# EXERCISE BRIEF
Give back every record exactly, with its pictures left out.

# MATERIALS PROVIDED

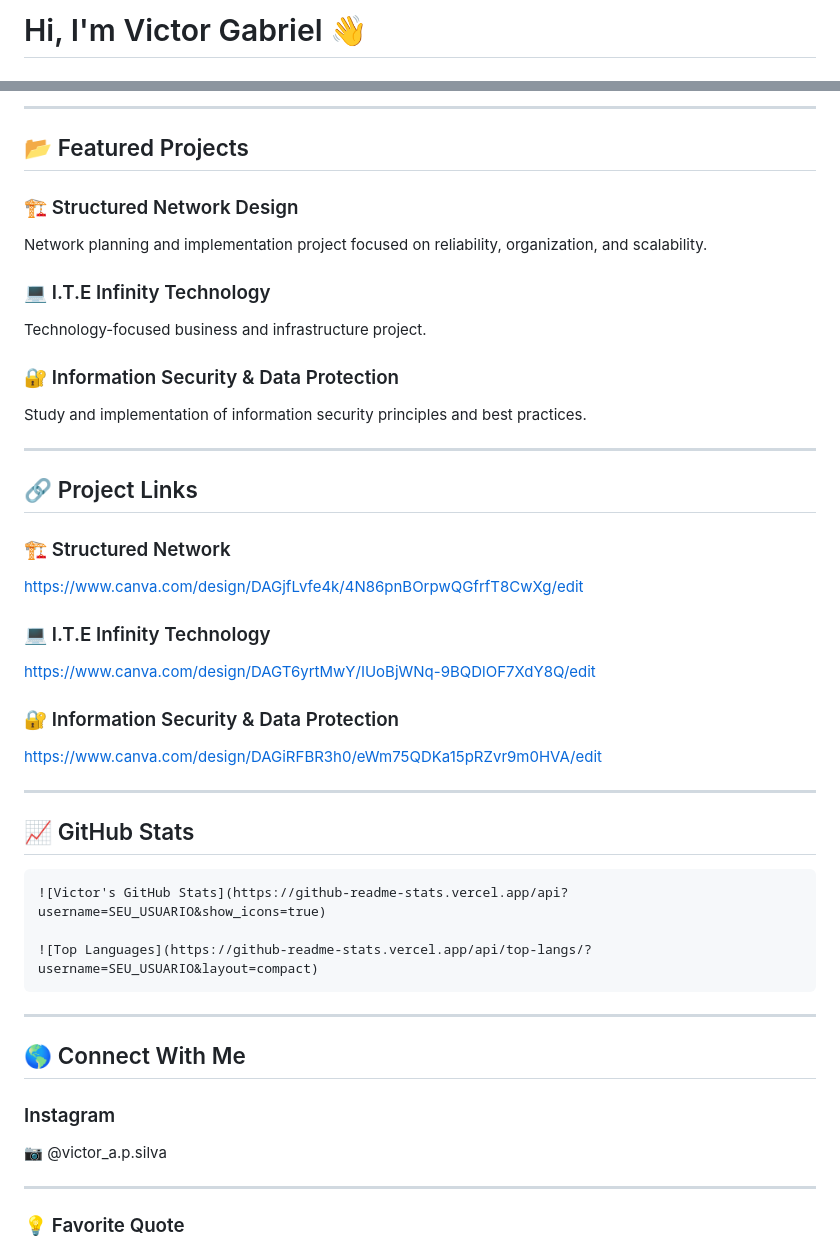
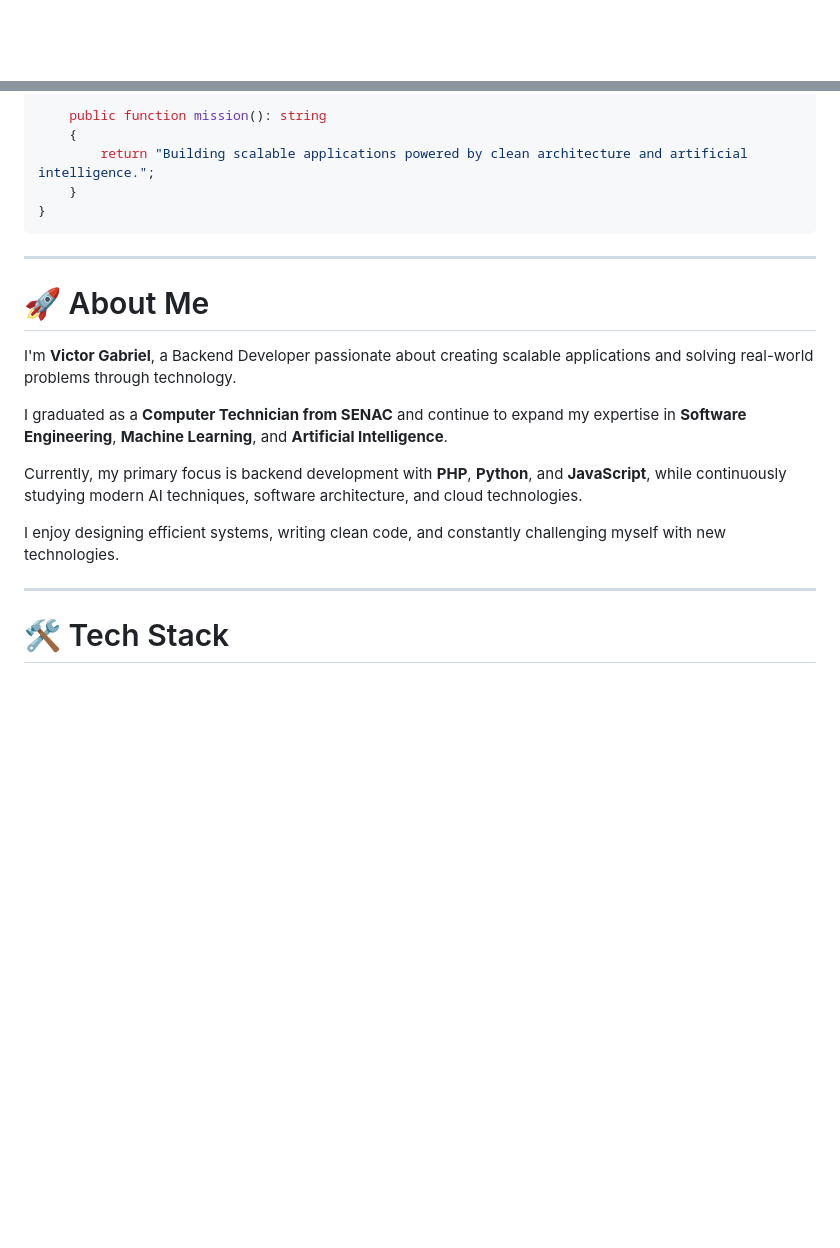
Before and after one commit to victorGAPsilva/victorGAPsilva, a Markdown page: README.md, 2 parts joined by grey strips. GitHub-like rendering; blank space fills up the shorter version.

````diff
--- a/README.md
+++ b/README.md
@@ -1,2 +1,2 @@
-# Hi, I'm Victor Gabriel 👋
+# <p align="center">
 
@@ -92,54 +64,23 @@ Currently, I am expanding my portfolio with **web development projects**, focusi
----
-
-## 📂 Featured Projects
-
-### 🏗️ Structured Network Design
-
-Network planning and implementation project focused on reliability, organization, and scalability.
-
-### 💻 I.T.E Infinity Technology
-
-Technology-focused business and infrastructure project.
-
-### 🔐 Information Security & Data Protection
-
-Study and implementation of information security principles and best practices.
-
----
-
-## 🔗 Project Links
-
-### 🏗️ Structured Network
-
-https://www.canva.com/design/DAGjfLvfe4k/4N86pnBOrpwQGfrfT8CwXg/edit
-
-### 💻 I.T.E Infinity Technology
-
-https://www.canva.com/design/DAGT6yrtMwY/IUoBjWNq-9BQDlOF7XdY8Q/edit
-
-### 🔐 Information Security & Data Protection
-
-https://www.canva.com/design/DAGiRFBR3h0/eWm75QDKa15pRZvr9m0HVA/edit
-
----
-
-## 📈 GitHub Stats
-
-```md
-![Victor's GitHub Stats](https://github-readme-stats.vercel.app/api?username=SEU_USUARIO&show_icons=true)
-
-![Top Languages](https://github-readme-stats.vercel.app/api/top-langs/?username=SEU_USUARIO&layout=compact)
+    public function mission(): string
+    {
+        return "Building scalable applications powered by clean architecture and artificial intelligence.";
+    }
+}
 ```
 
 ---
 
-## 🌎 Connect With Me
+# 🚀 About Me
 
-### Instagram
+I'm **Victor Gabriel**, a Backend Developer passionate about creating scalable applications and solving real-world problems through technology.
 
-📷 @victor_a.p.silva
+I graduated as a **Computer Technician from SENAC** and continue to expand my expertise in **Software Engineering**, **Machine Learning**, and **Artificial Intelligence**.
+
+Currently, my primary focus is backend development with **PHP**, **Python**, and **JavaScript**, while continuously studying modern AI techniques, software architecture, and cloud technologies.
+
+I enjoy designing efficient systems, writing clean code, and constantly challenging myself with new technologies.
 
 ---
 
-### 💡 Favorite Quote
+# 🛠 Tech Stack
 
````
Also changed, not shown: other parts of README.md (+177 -78 lines).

# RESPONSE TO THIS TASK
Before and after one commit to victorGAPsilva/victorGAPsilva, a Markdown page: README.md, 2 parts joined by grey strips. GitHub-like rendering; blank space fills up the shorter version.

````diff
--- a/README.md
+++ b/README.md
@@ -1,2 +1,2 @@
-# Hi, I'm Victor Gabriel 👋
+# <p align="center">
 
@@ -92,54 +64,23 @@ Currently, I am expanding my portfolio with **web development projects**, focusi
----
-
-## 📂 Featured Projects
-
-### 🏗️ Structured Network Design
-
-Network planning and implementation project focused on reliability, organization, and scalability.
-
-### 💻 I.T.E Infinity Technology
-
-Technology-focused business and infrastructure project.
-
-### 🔐 Information Security & Data Protection
-
-Study and implementation of information security principles and best practices.
-
----
-
-## 🔗 Project Links
-
-### 🏗️ Structured Network
-
-https://www.canva.com/design/DAGjfLvfe4k/4N86pnBOrpwQGfrfT8CwXg/edit
-
-### 💻 I.T.E Infinity Technology
-
-https://www.canva.com/design/DAGT6yrtMwY/IUoBjWNq-9BQDlOF7XdY8Q/edit
-
-### 🔐 Information Security & Data Protection
-
-https://www.canva.com/design/DAGiRFBR3h0/eWm75QDKa15pRZvr9m0HVA/edit
-
----
-
-## 📈 GitHub Stats
-
-```md
-![Victor's GitHub Stats](https://github-readme-stats.vercel.app/api?username=SEU_USUARIO&show_icons=true)
-
-![Top Languages](https://github-readme-stats.vercel.app/api/top-langs/?username=SEU_USUARIO&layout=compact)
+    public function mission(): string
+    {
+        return "Building scalable applications powered by clean architecture and artificial intelligence.";
+    }
+}
 ```
 
 ---
 
-## 🌎 Connect With Me
+# 🚀 About Me
 
-### Instagram
+I'm **Victor Gabriel**, a Backend Developer passionate about creating scalable applications and solving real-world problems through technology.
 
-📷 @victor_a.p.silva
+I graduated as a **Computer Technician from SENAC** and continue to expand my expertise in **Software Engineering**, **Machine Learning**, and **Artificial Intelligence**.
+
+Currently, my primary focus is backend development with **PHP**, **Python**, and **JavaScript**, while continuously studying modern AI techniques, software architecture, and cloud technologies.
+
+I enjoy designing efficient systems, writing clean code, and constantly challenging myself with new technologies.
 
 ---
 
-### 💡 Favorite Quote
+# 🛠 Tech Stack
 
````
Also changed, not shown: other parts of README.md (+177 -78 lines).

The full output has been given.